The 1000 Islands is most popular during the summer months when visitors can take part in water activities as well. The scenic boat ride that includes a stop at Bolt Castle is a family favourite. You can also kayak, fish, and even scuba dive - the area is full of shipwrecks waiting to be explored!
2. The Bruce Peninsula
The Bruce Peninsula is another incredible spot for a summer-season road trip. There are beaches for swimming, kitesurfing, and boating, plus deep waters for fishing and scuba diving - after all, this is the “freshwater scuba diving capital of the world.”
If you’d rather stay on land, The Bruce Peninsula is ideal for catching epic sunrises and spectacular sunsets. Plus, it’s home to Canada’s oldest and longest footpath, the Bruce Trail, which runs 900 kilometers long. Must-see sites include Flower Pot Island and the famous Grotto Cave, which has water so blue you might mistake it for the Caribbean!
3. Muskoka region
Best known for being part of Canada’s cottage country, the Muskoka region is filled with lakes and cute country towns. You can camp or rent a lakeside cottage for some time on the water. The Muskoka region also spans through some of Ontario’s best parks, including Arrowhead Provincial park and Algonquin Provincial Park. Also, keep an eye out for Canadian wildlife as you drive through the region - it’s one of the best places in the country to spot moose!
4. Prince Edward County
Wine lovers should head to Prince Edward County for a memorable road trip. This area is home to nearly 40 wineries as well as breweries and craft cideries. While you definitely won’t be able to try them all, it’s a great spot to visit with some friends and tour around. (Although, if you would like to do tastings, then please hire a driver or join a tour!)
On top of the wineries, you’ll also find cheese shops, bakeries (keep an eye out for butter tarts!), and beaches. Prince Edward County is also home to Sandbanks Provincial Park, which has some of the best beaches in Canada.
5. Manitoulin Island
Fun fact: Manitoulin Island is actually the largest freshwater island in the world. Located in Lake Huron, this island seems small but is packed full of activities that will keep you busy for days. The island is home to local breweries, scenic trails and lookout points, and some great galleries and shops. It also is an important place for the Anishinaabe people and the only officially recognised unceded reserve within Canada, Wikwemikong First Nation, making it a great place to experience some indigenous tourism.
Tip: Try to stay in the centre and do day trips out to the different areas; the island seems small but it takes a little over three hours to cross.
6. The Butter Tart Trail

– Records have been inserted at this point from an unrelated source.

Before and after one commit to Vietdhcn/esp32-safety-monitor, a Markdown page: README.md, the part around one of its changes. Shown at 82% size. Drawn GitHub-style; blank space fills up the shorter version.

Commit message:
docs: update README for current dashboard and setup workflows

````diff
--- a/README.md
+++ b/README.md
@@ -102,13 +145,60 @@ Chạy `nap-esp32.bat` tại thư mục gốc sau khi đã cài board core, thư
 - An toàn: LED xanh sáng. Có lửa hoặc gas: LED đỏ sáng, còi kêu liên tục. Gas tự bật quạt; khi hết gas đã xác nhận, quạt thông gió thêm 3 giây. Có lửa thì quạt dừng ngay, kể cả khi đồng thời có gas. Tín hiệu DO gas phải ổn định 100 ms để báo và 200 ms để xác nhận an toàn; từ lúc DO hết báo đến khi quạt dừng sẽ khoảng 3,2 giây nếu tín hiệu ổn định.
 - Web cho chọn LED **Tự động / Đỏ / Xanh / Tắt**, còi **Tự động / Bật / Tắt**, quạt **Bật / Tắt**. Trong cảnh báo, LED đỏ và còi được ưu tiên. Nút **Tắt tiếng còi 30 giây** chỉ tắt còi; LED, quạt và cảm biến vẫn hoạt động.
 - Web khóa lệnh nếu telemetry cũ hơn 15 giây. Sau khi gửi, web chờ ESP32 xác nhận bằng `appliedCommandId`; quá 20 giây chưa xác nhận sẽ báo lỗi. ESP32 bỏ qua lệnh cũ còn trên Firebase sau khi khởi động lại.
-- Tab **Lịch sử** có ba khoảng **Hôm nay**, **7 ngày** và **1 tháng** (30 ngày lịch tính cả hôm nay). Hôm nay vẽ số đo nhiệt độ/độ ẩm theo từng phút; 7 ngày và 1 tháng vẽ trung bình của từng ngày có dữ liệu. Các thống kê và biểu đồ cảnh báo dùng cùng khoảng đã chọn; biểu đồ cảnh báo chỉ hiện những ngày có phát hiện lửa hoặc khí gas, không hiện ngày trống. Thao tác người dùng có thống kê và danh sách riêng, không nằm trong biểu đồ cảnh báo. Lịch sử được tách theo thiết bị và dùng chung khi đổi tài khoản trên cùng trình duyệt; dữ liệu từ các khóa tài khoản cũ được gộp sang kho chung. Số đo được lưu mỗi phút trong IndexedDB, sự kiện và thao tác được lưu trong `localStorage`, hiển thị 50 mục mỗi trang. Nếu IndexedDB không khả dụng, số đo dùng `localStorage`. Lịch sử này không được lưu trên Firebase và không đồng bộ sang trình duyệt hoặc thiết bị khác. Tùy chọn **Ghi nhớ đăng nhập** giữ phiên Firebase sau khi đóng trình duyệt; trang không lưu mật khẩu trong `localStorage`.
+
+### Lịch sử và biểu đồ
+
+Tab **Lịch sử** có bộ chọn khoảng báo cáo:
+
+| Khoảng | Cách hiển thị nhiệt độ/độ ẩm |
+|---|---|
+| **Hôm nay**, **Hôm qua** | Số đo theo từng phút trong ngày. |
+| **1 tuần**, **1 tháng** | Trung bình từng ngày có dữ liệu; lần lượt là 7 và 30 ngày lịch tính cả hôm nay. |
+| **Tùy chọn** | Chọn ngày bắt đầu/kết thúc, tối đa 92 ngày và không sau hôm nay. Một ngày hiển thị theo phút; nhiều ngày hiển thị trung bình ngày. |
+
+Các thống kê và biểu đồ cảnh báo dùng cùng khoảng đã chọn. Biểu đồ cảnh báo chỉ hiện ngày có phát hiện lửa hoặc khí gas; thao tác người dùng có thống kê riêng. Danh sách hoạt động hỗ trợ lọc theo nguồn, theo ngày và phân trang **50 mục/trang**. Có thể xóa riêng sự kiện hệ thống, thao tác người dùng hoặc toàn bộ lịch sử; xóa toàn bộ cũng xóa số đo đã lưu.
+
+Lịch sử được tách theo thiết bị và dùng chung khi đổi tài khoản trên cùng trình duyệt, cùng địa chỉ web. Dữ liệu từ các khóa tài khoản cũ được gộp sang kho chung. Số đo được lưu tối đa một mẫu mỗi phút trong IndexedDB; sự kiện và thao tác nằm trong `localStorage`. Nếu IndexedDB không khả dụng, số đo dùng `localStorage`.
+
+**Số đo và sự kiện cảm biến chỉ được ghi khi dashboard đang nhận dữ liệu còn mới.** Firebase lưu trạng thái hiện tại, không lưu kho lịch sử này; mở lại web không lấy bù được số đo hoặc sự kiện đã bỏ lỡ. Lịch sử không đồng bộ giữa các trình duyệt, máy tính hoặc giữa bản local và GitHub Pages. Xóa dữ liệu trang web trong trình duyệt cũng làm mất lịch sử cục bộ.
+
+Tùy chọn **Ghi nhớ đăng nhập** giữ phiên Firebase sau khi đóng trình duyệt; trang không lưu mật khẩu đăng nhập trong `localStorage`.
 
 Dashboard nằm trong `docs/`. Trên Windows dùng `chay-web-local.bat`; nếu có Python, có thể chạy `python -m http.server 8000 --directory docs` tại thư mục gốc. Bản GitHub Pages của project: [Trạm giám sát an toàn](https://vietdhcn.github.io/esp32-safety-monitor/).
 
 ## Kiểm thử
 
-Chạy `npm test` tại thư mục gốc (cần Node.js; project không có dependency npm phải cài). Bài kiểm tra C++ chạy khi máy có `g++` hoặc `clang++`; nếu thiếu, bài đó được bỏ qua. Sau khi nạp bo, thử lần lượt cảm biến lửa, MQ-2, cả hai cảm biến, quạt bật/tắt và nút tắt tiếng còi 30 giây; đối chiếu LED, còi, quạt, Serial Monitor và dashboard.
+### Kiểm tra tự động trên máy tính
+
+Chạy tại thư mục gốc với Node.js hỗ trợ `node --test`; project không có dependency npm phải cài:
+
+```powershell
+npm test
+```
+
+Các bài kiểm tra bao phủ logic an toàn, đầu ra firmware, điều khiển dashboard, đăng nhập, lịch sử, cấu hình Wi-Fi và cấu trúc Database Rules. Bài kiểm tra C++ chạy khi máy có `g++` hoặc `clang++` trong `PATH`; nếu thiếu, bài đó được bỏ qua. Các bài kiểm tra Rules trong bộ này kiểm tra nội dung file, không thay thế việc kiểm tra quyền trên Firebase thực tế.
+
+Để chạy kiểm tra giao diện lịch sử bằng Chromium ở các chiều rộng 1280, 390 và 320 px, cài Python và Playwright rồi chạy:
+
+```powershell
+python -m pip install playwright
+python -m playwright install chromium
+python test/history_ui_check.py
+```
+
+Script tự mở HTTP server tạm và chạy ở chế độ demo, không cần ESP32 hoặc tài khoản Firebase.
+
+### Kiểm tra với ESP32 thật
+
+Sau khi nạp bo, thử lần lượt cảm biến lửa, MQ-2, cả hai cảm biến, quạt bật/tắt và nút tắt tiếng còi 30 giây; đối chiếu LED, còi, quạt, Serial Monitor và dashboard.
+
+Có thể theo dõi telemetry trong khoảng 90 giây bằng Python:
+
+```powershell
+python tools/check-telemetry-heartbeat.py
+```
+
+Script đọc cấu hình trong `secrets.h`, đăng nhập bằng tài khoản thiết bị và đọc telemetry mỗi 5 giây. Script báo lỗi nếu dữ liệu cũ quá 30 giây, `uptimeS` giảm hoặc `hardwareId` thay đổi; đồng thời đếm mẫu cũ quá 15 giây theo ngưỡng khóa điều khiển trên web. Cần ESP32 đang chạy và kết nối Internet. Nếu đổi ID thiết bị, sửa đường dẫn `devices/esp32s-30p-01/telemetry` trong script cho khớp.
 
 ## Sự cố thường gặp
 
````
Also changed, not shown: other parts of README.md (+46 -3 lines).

This bonus Ontario road trip is for the foodies! Did you know that Ontario has its own butter tart trail where you can chase this favourite Canadian dessert across part of the province? That’s right, the Butter Tart Trail is located in Wellington County and focuses on small local bakeries, each of which claims to have the best butter tart. There are more than three dozen participating bakeries as well as some small gift shops that are in on the trend and sell fun butter tart-themed gifts and novelties. Whether you are team raisin or not, you are bound to find at least one butter tart that you love.
The butter tart trail is most popular during the summer months. However, going during the off-peak season can have its advantages too. Not only is it less crowded, but many of the bakeries often experiment with seasonal or holiday-inspired flavours. So if you are up to try something different, consider making this a winter Ontario road trip.
Hannah Logan is a Canadian travel writer who dreams of being just like Indiana Jones. You can follow her travels on her personal travel blog
Eat Sleep Breathe Travelwhere she shares her travel tales and (mis)adventures around the world.